- _Recorded data_
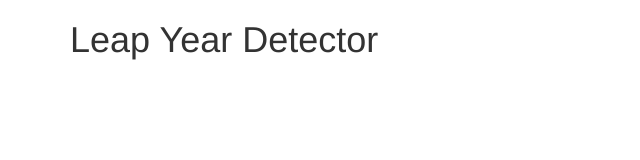
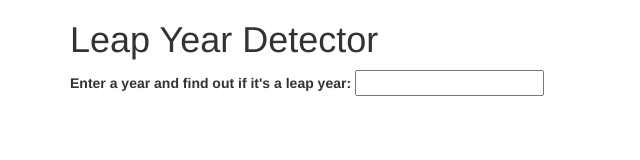
Before and after one commit to lucianmiller/leap-year-detector, a plain HTML site: page index.html in a window 1280 px wide. Shown: the whole page, without its empty margins (0-640 px from the left). Drawn offline with Linux system fonts and the light colour scheme.

Commit message:
It will add form to enter year number in

```diff
--- a/index.html
+++ b/index.html
@@ -10,6 +10,12 @@
 <body>
   <div class="container">
     <h1>Leap Year Detector</h1>
+    <form id="leap-year">
+      <div class="form-group">
+        <label for="year">Enter a year and find out if it's a leap year:</label>
+        <input id="year" type="text">
+      </div>
+    </form>
   </div>
 </body>
 </html>
```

- _Aim of the exercise_
Wherever the word "class" appears in the records above, copy that line.

- _Solution for this problem_
   <div class="container">
+      <div class="form-group">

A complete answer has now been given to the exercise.